The lines you need are those holding the word "attend"; pull them from the material.
GIVEN ENTRIES section start
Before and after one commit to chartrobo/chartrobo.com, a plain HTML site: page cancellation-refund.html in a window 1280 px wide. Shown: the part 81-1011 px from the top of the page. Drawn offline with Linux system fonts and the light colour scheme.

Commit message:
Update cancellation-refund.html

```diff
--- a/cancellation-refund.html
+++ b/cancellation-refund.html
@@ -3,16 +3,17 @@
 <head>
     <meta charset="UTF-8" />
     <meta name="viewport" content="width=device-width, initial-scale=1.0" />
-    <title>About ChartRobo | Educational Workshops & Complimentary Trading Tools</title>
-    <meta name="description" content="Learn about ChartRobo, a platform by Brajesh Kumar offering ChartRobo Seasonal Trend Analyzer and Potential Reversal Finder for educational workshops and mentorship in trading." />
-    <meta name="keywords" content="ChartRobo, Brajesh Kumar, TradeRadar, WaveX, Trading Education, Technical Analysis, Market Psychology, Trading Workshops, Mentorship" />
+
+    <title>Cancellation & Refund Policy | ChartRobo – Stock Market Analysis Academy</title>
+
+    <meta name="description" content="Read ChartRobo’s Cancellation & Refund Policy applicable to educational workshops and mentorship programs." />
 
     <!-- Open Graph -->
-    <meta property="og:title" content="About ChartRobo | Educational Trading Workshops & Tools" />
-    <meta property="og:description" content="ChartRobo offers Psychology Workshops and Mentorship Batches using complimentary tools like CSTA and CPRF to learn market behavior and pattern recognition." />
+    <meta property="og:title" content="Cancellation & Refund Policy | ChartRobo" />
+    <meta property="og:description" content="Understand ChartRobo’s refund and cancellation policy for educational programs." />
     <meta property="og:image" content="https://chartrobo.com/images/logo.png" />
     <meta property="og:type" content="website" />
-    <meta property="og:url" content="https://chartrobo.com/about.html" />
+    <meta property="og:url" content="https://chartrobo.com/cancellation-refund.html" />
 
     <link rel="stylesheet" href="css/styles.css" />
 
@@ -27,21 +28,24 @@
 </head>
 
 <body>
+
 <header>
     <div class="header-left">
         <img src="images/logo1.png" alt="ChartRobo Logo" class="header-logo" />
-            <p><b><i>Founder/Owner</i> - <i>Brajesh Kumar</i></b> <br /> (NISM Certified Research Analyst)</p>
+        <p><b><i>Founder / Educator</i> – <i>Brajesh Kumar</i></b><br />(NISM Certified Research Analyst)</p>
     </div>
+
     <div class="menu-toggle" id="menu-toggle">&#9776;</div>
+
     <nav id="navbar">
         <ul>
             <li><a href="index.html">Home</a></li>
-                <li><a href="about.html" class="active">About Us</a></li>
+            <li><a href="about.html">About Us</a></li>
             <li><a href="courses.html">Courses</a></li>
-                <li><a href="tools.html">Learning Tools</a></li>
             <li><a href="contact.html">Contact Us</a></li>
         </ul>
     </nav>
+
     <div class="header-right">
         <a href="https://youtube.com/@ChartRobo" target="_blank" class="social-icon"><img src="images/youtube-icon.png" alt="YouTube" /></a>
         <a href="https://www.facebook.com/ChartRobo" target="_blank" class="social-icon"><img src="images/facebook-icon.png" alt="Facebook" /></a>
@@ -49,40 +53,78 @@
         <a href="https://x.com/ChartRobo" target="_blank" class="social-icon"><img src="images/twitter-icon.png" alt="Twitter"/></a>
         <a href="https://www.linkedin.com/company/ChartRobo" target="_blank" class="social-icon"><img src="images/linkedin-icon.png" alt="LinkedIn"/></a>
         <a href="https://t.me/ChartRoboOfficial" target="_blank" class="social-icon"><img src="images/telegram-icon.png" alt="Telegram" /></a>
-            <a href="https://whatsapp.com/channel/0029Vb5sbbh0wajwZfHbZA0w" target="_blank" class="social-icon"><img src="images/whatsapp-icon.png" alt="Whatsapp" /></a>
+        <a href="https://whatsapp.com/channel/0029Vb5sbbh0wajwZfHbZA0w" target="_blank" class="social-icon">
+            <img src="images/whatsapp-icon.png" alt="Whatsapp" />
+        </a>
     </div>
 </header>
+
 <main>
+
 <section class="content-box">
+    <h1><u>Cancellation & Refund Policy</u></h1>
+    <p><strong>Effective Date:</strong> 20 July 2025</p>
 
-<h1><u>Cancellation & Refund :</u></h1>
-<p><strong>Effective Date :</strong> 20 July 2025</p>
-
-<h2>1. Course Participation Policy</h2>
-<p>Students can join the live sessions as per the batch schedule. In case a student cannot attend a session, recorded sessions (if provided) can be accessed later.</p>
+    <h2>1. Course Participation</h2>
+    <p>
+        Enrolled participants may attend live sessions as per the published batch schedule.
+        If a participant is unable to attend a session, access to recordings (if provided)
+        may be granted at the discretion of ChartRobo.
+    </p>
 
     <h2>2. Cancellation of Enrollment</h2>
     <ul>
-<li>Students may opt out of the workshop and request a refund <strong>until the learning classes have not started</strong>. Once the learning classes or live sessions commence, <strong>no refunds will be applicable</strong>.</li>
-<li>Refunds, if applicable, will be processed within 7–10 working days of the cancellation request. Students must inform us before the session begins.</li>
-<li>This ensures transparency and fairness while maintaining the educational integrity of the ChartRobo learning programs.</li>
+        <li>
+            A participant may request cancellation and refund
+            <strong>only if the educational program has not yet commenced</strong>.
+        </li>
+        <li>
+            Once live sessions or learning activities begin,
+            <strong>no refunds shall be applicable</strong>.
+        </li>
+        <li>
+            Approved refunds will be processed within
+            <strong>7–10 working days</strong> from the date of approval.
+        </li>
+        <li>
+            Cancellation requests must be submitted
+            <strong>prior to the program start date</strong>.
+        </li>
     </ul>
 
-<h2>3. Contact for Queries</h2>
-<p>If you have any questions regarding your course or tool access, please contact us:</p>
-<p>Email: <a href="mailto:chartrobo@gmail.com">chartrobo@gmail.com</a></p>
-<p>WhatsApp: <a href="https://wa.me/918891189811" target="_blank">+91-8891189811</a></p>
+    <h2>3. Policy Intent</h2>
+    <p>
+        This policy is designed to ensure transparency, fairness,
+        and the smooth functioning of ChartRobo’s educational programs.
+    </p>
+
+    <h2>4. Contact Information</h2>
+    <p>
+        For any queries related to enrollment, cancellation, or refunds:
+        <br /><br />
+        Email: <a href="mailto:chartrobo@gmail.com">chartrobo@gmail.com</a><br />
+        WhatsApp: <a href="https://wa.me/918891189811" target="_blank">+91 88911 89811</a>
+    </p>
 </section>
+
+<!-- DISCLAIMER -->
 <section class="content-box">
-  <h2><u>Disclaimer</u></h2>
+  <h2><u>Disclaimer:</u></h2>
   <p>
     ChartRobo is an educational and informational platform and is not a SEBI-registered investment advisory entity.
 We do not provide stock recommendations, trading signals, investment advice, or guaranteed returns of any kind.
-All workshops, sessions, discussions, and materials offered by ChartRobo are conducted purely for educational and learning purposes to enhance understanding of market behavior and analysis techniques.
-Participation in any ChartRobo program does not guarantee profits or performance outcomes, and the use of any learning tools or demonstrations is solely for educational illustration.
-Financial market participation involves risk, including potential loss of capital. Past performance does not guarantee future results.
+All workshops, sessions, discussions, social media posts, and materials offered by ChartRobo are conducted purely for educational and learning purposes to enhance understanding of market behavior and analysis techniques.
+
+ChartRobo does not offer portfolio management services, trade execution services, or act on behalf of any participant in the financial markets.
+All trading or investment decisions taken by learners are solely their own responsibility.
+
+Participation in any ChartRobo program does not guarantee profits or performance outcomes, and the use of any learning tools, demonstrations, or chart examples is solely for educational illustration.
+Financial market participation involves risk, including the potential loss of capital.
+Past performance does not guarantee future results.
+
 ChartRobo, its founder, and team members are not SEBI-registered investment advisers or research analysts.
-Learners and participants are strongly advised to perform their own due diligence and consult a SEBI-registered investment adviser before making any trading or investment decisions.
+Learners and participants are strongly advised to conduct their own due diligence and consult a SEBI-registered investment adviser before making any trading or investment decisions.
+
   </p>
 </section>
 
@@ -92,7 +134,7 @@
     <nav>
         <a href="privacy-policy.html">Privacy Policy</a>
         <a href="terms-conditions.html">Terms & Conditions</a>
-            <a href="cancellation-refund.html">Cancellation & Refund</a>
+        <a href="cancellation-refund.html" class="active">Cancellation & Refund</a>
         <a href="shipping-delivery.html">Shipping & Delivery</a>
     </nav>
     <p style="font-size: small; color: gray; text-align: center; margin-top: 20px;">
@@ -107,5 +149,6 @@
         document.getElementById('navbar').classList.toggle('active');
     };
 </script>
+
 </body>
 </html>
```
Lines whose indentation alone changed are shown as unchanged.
GIVEN ENTRIES section end
- _SOLUTION FOR THIS TASK_
-<p>Students can join the live sessions as per the batch schedule. In case a student cannot attend a session, recorded sessions (if provided) can be accessed later.</p>
+        Enrolled participants may attend live sessions as per the published batch schedule.
+        If a participant is unable to attend a session, access to recordings (if provided)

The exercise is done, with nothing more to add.